Recently, the San Francisco Board of Supervisors passed amendments to the city’s 2014 Fair Chance Ordinance (FCO), which will expand upon the State’s “ban the box” initiative by further limiting an employer’s ability to obtain and use information about an applicant’s criminal history.
The amendments will go into effect on October 1, 2018 and will affect all employers with five or more employees nationwide that have at least one employee who works on average 8 or more hours per work in San Francisco. This expands on the existing ordinance which was limited to city-based employers with twenty or more employees nationwide.
Expansions to Existing Law
While the majority of the amendments are designed to bring the city’s outdated ordinance into alignment with the State’s new ban-the-box law, one amendment goes further and will prohibit employers from considering any convictions for crimes that have since been decriminalized regardless of when the conviction occurred. As an example of such decriminalized activity, the amendments specifically reference certain offenses for non-commercial use and cultivation of marijuana that were recently decriminalized under state law. Continue reading San Francisco Amends “Fair Chance Ordinance” to Expand On California’s Ban-the-Box Law
Effective June 6, 2018, Washington employers will no longer be permitted to ask applicants about arrests or convictions, or to receive information through a criminal background check, prior to making a determination as to whether the applicant is otherwise qualified for a position. This new law is known as the Fair Chance Act (the Act).
Prohibited Activities Under the Act
Under the Act, an employer is prohibited from doing any of the following before making an initial determination that an applicant is otherwise qualified for the position:
- Asking orally or in writing about the applicant’s criminal record;
- Receive information through a criminal history background check; or
- Otherwise obtaining information about the applicant’s criminal record.
For purposes of the Act, an applicant is “otherwise qualified for the position” when the applicant meets the basic criteria for the position as set out in the advertisement or job description without consideration of a criminal record.
The Act also limits the content of an employer’s advertisements for job openings and hiring policies by specifically prohibiting:
- Advertising employment openings in a way that excludes people with criminal records from applying (e.g., ads that state “no felons” or “no criminal background”); and
- Maintaining any policy or practice that automatically or categorically excludes individuals with a criminal record from consideration prior to an initial determination that the applicant is otherwise qualified for the position.
o Such prohibited policies and practices include rejecting an applicant for failure to disclose a criminal record prior to initially determining the applicant is otherwise qualified for the position.
Activities and Employers Not Covered by the Act Continue reading Washington Joins the “Ban the Box” Bandwagon
Federal law (Title VII) prohibits discrimination based on: race, color, religion, sex (including pregnancy), national origin, mental or physical disability, age, gender, genetic information, and citizenship.
Recently Palantir Technologies in Palo Alto, CA settled a claim of $1.66 million for discrimination against Asian applicants in the hiring and selection process of their engineering positions, even though they employed and hired several Asian candidates.

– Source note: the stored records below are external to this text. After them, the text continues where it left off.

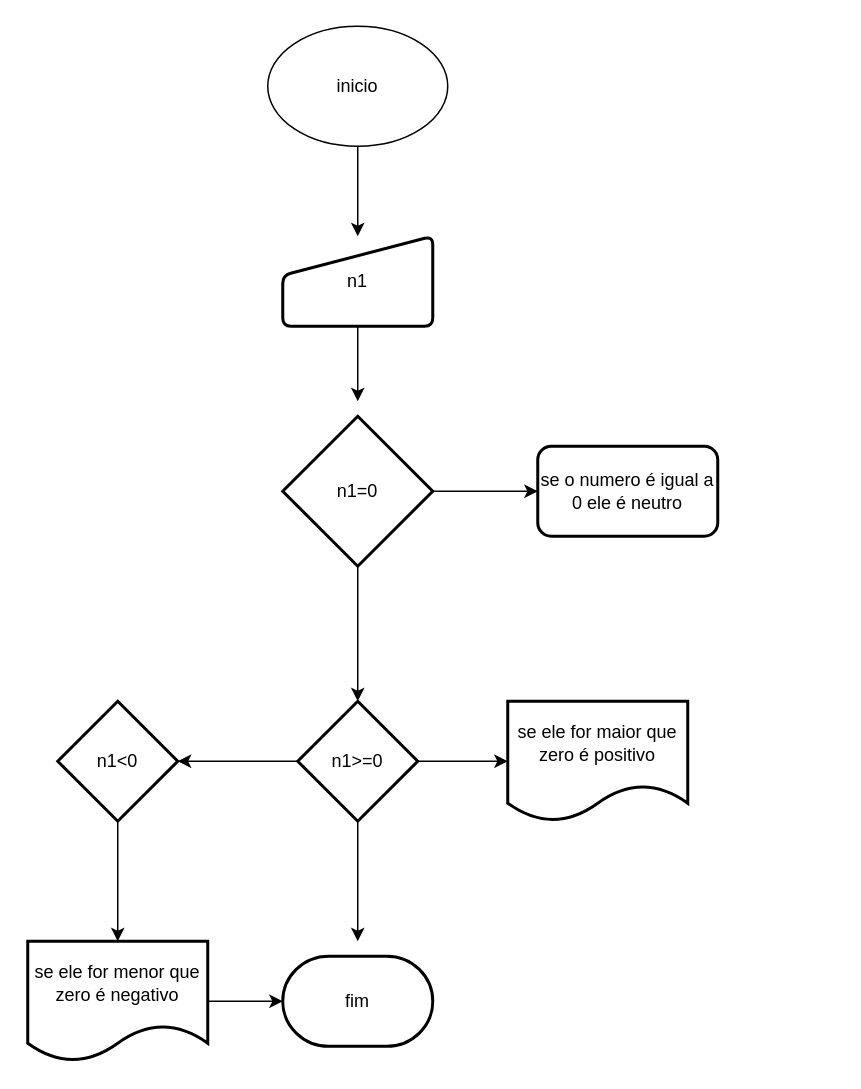
HIGOTY11/FLUXOGRAMAS keeps this draw.io diagram as FLUXOGRAMA2.drawio. Above is the earlier version. Source tidied: cells renumbered, new cells numbered last; positions are measured from the earlier drawing's top-left corner, leaving out a move shared by most shapes. Both pictures are drawn from the tidied source at 150%, with x=0, y=0 at pixel (27, 26).
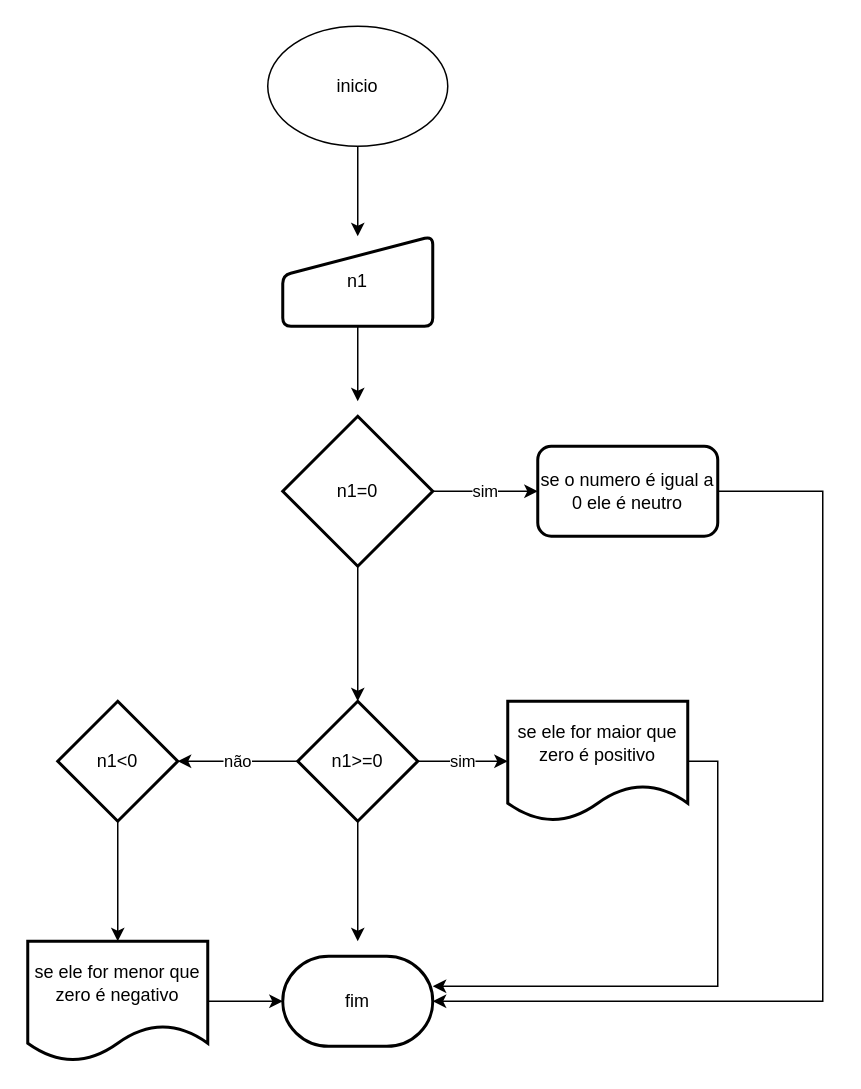
Above is the later version.

Unchanged cells that the change refers to:
```xml
<mxCell id="8" value="n1=0" style="strokeWidth=2;html=1;shape=mxgraph.flowchart.decision;whiteSpace=wrap;" parent="1" vertex="1">
  <mxGeometry x="170" y="260" width="100" height="100" as="geometry" />
</mxCell>
<mxCell id="9" value="se o numero é igual a 0 ele é neutro" style="rounded=1;whiteSpace=wrap;html=1;strokeWidth=2;" parent="1" vertex="1">
  <mxGeometry x="340" y="280" width="120" height="60" as="geometry" />
</mxCell>
<mxCell id="13" value="n1&amp;gt;=0" style="rhombus;whiteSpace=wrap;html=1;strokeWidth=2;" parent="1" vertex="1">
  <mxGeometry x="180" y="450" width="80" height="80" as="geometry" />
</mxCell>
<mxCell id="14" value="se ele for maior que zero é positivo" style="shape=document;whiteSpace=wrap;html=1;boundedLbl=1;strokeWidth=2;" parent="1" vertex="1">
  <mxGeometry x="320" y="450" width="120" height="80" as="geometry" />
</mxCell>
<mxCell id="16" value="n1&amp;lt;0" style="rhombus;whiteSpace=wrap;html=1;strokeWidth=2;" parent="1" vertex="1">
  <mxGeometry x="20" y="450" width="80" height="80" as="geometry" />
</mxCell>
<mxCell id="18" value="fim" style="strokeWidth=2;html=1;shape=mxgraph.flowchart.terminator;whiteSpace=wrap;" parent="1" vertex="1">
  <mxGeometry x="170" y="620" width="100" height="60" as="geometry" />
</mxCell>
```

Diff of the diagram source:
```diff
@@
-    <mxCell id="6" style="edgeStyle=orthogonalEdgeStyle;rounded=0;jettySize=auto;html=1;" parent="1" edge="1" source="8" target="9">
+    <mxCell id="6" value="sim" style="edgeStyle=orthogonalEdgeStyle;rounded=0;jettySize=auto;html=1;" parent="1" edge="1" source="8" target="9">
       <mxGeometry relative="1" as="geometry" />
     </mxCell>
@@
-    <mxCell id="10" style="edgeStyle=orthogonalEdgeStyle;rounded=0;jettySize=auto;html=1;" parent="1" edge="1" source="13" target="14">
+    <mxCell id="10" value="sim" style="edgeStyle=orthogonalEdgeStyle;rounded=0;jettySize=auto;html=1;" parent="1" edge="1" source="13" target="14">
       <mxGeometry relative="1" as="geometry" />
     </mxCell>
-    <mxCell id="11" style="edgeStyle=orthogonalEdgeStyle;rounded=0;jettySize=auto;html=1;" parent="1" edge="1" source="13" target="16">
+    <mxCell id="11" value="não" style="edgeStyle=orthogonalEdgeStyle;rounded=0;jettySize=auto;html=1;" parent="1" edge="1" source="13" target="16">
       <mxGeometry relative="1" as="geometry" />
     </mxCell>
@@
+    <mxCell id="20" style="edgeStyle=orthogonalEdgeStyle;rounded=0;jettySize=auto;html=1;entryX=1;entryY=0.5;entryDx=0;entryDy=0;entryPerimeter=0;" parent="1" edge="1" source="9" target="18">
+      <mxGeometry relative="1" as="geometry">
+        <Array as="points">
+          <mxPoint x="530" y="310" />
+          <mxPoint x="530" y="650" />
+        </Array>
+      </mxGeometry>
+    </mxCell>
+    <mxCell id="21" style="edgeStyle=orthogonalEdgeStyle;rounded=0;jettySize=auto;html=1;exitX=1;exitY=0.5;exitDx=0;exitDy=0;entryX=1;entryY=0.333;entryDx=0;entryDy=0;entryPerimeter=0;" parent="1" edge="1" source="14" target="18">
+      <mxGeometry relative="1" as="geometry" />
+    </mxCell>
```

We can take away two lessons from this case:
- Take care when using an Employee Referral Program in your recruitment process.
- Although your best employees may refer great applicants, they may not refer an adequate flow of diverse applicants. The EEOC found that Palantir’s preference for referrals in the screening process resulted in disproportionate number of non-Asians in the applicant pool (adverse impact).
- If you use an Employee Referral Program, find ways to assure you are encouraging a diverse applicant pool and test your results.
- Look at the numbers.
- The hiring ratio for 3 of Palantir’s engineering positions were found to be grossly discriminate.
- Check your hiring ratio’s.
- One way to check your hiring ratio’s is by using the 4/5ths rule (or 80% rule). Although use of this test will not assure that the EEOC will not pursue a claim, it is one tool that they have used to show positive or negative diversity in the hiring process.
- More recently the EEOC has been using a different hiring test. In the case against Palantir the EEOC compared the company’s hiring rate of Asian candidates to the rate that would likely occur if Palantir simply selected from the qualified candidate pool randomly. In this case, the position of Quality Assurance Engineer Intern Palantir hired 17 non-Asian’s and 4 Asian applicants (19%) from a pool of 130 qualified applicants (73% of the applicants were Asian). The EEOC concluded the likelihood that they would choose an Asian was 1 to 1 Billion.
Additional Information For Employers
A new amendment to Louisiana Revised Statutes §15:553 further restricts the types of jobs that may be held by certain registered sex offenders in the state of Louisiana.
Under the old law, a registered sex offender could not hold the following jobs:
- An operator of any bus, taxicab, or limousine for hire;
- A service worker who goes into a residence to provide any type of service
- An operator of any carnival or amusement ride (if the person’s offense involved a minor child).
The amendment expands the above list to include employment as a door-to-door solicitor, peddler, or itinerant vendor selling any type of goods or services including magazines or periodicals or subscriptions to magazines or periodicals.
The above-listed hiring restrictions pertain to an individual who is required to maintain sex-offender registrations under Louisiana law on or after August 15, 2010.